Juliette Bellacosa and Tatyana Johnson

Giovanni Paolo Panini (1691-1765), a Piacenza-born artist, was a celebrated painter of views of modern and ancient Rome and a prolific architect and draftsman during the eighteenth century. As both painter and teacher, Panini was versatile in his craft and, accordingly, was highly respected for his contribution to the art scene in Italy.

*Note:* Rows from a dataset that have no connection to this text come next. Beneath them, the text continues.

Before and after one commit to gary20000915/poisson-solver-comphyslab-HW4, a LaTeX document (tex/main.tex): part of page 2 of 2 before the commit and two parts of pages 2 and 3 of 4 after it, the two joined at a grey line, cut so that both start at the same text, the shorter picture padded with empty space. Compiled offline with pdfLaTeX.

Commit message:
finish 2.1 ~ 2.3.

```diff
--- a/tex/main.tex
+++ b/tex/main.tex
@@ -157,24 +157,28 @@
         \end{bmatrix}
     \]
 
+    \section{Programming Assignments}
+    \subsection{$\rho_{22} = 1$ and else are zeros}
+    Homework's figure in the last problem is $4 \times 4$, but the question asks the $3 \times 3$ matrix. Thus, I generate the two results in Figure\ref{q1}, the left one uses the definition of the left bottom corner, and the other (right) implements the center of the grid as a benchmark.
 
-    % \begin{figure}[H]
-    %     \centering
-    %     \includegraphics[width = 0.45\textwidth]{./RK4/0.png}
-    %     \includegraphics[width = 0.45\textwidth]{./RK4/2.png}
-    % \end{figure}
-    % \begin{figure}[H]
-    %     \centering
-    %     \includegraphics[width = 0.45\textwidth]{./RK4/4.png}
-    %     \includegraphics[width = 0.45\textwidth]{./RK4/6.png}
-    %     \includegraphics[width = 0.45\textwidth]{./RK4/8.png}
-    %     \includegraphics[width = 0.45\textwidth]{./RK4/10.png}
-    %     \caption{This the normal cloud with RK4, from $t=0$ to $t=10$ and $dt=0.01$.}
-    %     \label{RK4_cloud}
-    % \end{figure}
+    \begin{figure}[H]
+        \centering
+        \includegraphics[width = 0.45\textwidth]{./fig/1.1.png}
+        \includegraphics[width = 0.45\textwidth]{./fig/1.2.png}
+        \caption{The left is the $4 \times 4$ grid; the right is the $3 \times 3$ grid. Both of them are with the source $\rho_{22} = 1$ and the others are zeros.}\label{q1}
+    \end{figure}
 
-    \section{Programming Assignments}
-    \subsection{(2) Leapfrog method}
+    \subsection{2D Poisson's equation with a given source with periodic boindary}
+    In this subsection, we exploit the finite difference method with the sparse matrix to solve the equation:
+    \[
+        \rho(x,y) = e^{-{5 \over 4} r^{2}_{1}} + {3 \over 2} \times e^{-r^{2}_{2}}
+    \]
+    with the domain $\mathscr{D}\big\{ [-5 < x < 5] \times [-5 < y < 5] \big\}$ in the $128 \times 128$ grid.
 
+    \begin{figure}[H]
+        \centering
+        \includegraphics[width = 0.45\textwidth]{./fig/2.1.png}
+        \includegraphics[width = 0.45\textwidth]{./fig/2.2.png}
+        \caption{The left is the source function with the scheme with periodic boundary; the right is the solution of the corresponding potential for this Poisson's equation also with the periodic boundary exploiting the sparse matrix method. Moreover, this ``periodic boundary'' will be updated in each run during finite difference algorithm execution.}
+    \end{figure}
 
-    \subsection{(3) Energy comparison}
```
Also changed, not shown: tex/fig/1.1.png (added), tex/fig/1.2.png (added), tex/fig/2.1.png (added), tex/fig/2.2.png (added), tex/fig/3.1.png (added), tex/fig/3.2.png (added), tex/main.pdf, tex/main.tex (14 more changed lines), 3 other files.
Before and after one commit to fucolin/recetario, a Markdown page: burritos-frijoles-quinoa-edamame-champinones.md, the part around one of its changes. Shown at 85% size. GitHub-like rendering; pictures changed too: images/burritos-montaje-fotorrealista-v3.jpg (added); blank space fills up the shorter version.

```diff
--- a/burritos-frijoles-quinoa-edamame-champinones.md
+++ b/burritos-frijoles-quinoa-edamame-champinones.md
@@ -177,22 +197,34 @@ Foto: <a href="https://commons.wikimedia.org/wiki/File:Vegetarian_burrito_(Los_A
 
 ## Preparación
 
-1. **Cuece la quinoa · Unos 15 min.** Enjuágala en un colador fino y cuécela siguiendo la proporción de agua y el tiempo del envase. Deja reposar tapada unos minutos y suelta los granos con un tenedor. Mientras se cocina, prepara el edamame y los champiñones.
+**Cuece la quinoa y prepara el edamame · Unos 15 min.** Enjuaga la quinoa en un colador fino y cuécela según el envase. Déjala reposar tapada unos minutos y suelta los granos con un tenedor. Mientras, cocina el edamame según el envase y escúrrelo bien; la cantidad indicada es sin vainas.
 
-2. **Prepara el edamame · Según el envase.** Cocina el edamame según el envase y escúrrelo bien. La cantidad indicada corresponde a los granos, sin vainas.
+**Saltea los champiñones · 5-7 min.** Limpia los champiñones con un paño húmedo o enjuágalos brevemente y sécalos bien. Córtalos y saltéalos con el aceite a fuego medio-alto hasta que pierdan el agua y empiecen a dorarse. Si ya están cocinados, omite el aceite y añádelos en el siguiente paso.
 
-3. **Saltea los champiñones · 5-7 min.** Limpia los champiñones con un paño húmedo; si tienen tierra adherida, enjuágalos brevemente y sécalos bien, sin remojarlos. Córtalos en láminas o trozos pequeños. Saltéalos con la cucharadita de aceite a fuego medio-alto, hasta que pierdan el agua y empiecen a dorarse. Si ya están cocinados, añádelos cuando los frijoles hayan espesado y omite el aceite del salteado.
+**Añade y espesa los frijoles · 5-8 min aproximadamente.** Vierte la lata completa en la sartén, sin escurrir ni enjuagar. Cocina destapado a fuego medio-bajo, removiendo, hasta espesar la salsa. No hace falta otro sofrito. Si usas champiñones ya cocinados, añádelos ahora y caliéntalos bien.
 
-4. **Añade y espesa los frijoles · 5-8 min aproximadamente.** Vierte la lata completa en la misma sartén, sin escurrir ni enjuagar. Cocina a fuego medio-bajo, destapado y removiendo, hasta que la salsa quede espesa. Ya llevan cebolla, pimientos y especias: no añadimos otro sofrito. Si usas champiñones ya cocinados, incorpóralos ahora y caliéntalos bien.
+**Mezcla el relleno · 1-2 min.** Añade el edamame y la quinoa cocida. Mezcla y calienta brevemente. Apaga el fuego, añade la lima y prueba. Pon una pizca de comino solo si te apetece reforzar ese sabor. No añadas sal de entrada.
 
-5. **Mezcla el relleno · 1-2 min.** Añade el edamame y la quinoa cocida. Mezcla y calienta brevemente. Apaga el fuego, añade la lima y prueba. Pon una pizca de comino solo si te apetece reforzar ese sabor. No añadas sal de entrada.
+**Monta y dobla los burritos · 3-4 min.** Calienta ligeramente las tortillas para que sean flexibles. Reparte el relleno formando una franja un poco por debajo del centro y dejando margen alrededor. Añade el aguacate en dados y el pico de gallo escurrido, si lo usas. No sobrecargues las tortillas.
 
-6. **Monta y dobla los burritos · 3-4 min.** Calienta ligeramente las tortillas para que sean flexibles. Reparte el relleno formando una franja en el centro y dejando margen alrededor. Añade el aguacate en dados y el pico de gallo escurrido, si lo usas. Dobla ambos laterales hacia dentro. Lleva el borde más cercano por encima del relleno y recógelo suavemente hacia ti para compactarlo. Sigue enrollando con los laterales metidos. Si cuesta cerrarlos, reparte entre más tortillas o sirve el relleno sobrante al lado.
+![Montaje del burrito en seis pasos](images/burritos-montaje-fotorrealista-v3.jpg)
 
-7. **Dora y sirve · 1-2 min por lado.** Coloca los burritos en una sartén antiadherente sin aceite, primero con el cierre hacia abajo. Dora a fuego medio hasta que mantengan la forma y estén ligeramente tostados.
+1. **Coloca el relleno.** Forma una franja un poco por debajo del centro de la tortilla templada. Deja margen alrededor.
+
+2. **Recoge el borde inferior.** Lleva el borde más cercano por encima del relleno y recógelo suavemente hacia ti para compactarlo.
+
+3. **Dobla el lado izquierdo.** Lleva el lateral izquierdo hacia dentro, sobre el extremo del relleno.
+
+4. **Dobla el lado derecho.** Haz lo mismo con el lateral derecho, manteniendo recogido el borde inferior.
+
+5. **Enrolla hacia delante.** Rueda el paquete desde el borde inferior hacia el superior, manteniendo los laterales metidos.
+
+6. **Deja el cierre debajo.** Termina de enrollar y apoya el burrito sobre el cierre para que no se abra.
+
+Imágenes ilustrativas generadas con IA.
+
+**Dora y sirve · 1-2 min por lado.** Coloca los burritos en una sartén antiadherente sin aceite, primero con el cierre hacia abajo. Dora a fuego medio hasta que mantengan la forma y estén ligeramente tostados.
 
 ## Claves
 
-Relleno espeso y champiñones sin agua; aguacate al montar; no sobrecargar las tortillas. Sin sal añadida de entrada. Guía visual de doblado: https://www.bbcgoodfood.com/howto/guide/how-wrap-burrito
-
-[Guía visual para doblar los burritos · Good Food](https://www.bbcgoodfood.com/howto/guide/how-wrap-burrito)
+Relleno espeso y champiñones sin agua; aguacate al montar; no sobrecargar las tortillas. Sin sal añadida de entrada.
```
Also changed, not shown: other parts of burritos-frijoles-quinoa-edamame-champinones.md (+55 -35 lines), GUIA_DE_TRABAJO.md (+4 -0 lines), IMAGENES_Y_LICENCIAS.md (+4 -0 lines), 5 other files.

 In his hometown of Piacenza, Panini received formal training in landscape painting and perspective, after which he moved to Rome where he studied under a Florentine portrait painter, Benedetto Luti (1666-1724).[1]  It was not long before he would be recognized for his talent.  Within ten years of his arrival to Rome, Panini received membership in the Congregazione dei Virtuosi al Pantheon and the Accademia di San Luca--an exceptional achievement for a markedly new artist. Several accomplishments followed including membership to the Parisian Academie Royale de Peinture et de Sculpture and the opening of his own workshop where he passed along his painting techniques to Hubert Robert (1733-1808) and others.[2]

Panini’s youth was marked by success as a painter; yet, he also established himself as a prolific architect, designing the chapel in Santa Maria della Scalla and Cardinal Silvio Valenti Gonzaga’s (1690-1756) villa, in addition to temporary sites for public festivals.[3] In the latter half of his lifetime, Panini developed works for which he is now most celebrated--panoramic cityscapes, or vedute, of Italy.  Unlike Canaletto (1697-1768), whose name was associated with bustling views of urban waterways in Venice, Panini focused his attention upon both the ruins of ancient Rome and modern landscapes.[4]  In doing so, he intended to capture the regard of English and French intellectuals and antiquarians interested in the fashionable Grand Tour and its preoccupation with all things classically Greco-Roman, including art, philosophy, and architecture.

Following his death at the age of seventy-three, his two sons, Giovanni and Francesco, carried on Panini’s legacy as architects and painters, while supplying engravers with their father’s compositions for print reproductions.[5]


[1] Nancy Coe Wixom and Martin Linsey, "Panini: Interior of the Pantheon, Rome," The Bulletin of the Cleveland Museum of Art 62, no. 9 (1975): 263-69. http://0-

[2] “Giovanni Paolo Panini (Italian, 1691–1765) (Getty Museum), “The J. Paul Getty in Los Angeles, accessed April 12, 2017,, and “Index of Selected Artists in the Collection, “Panini_Roman Ruins, accessed April 12, 2017, http:/

[3] Wixom and Linsey, 263, and Thomas Buser, "Miracle in Giovanni Paolo Panini’s “The Marriage at Cana,” Notes in the History of Art 20, no. 4 (2001): 30-34. 

[4] Katharine Baetjer, "'Canaletti Painting': On Turner, Canaletto, and Venice." Metropolitan Museum Journal 42, (2007): 163-17.

[5] Wixom and Linsey, 264.